Copy the data precisely, character for character, and leave out every picture.

────────────────────

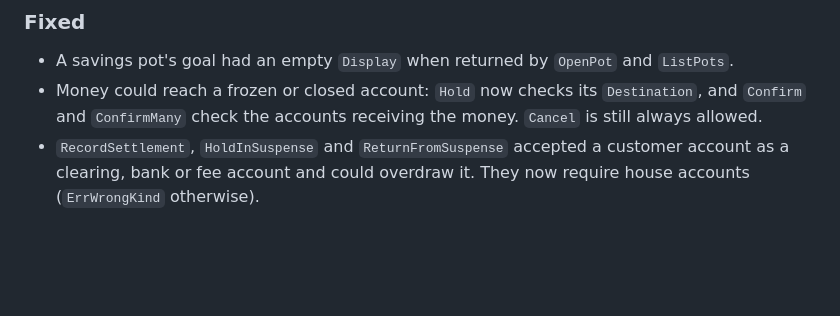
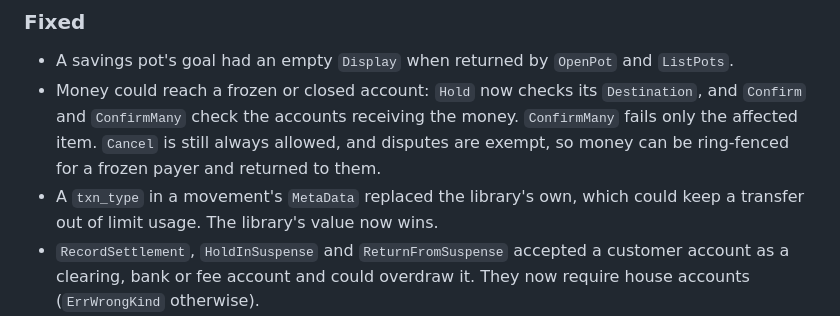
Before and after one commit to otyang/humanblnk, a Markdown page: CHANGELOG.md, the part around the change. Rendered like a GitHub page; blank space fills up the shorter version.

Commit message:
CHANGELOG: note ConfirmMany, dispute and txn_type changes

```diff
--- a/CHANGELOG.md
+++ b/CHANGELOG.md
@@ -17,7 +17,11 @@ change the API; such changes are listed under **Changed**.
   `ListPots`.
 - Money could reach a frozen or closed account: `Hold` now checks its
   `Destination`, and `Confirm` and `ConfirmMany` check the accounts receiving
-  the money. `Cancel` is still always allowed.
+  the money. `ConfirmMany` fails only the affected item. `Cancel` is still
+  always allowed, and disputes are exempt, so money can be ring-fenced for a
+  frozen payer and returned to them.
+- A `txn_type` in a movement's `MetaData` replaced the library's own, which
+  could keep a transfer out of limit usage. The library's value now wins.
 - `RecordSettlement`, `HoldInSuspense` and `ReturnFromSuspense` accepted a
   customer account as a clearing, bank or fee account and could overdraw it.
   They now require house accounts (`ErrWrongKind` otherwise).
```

────────────────────

> [Solution to this problem]:
Before and after one commit to otyang/humanblnk, a Markdown page: CHANGELOG.md, the part around the change. Rendered like a GitHub page; blank space fills up the shorter version.

Commit message:
CHANGELOG: note ConfirmMany, dispute and txn_type changes

```diff
--- a/CHANGELOG.md
+++ b/CHANGELOG.md
@@ -17,7 +17,11 @@ change the API; such changes are listed under **Changed**.
   `ListPots`.
 - Money could reach a frozen or closed account: `Hold` now checks its
   `Destination`, and `Confirm` and `ConfirmMany` check the accounts receiving
-  the money. `Cancel` is still always allowed.
+  the money. `ConfirmMany` fails only the affected item. `Cancel` is still
+  always allowed, and disputes are exempt, so money can be ring-fenced for a
+  frozen payer and returned to them.
+- A `txn_type` in a movement's `MetaData` replaced the library's own, which
+  could keep a transfer out of limit usage. The library's value now wins.
 - `RecordSettlement`, `HoldInSuspense` and `ReturnFromSuspense` accepted a
   customer account as a clearing, bank or fee account and could overdraw it.
   They now require house accounts (`ErrWrongKind` otherwise).
```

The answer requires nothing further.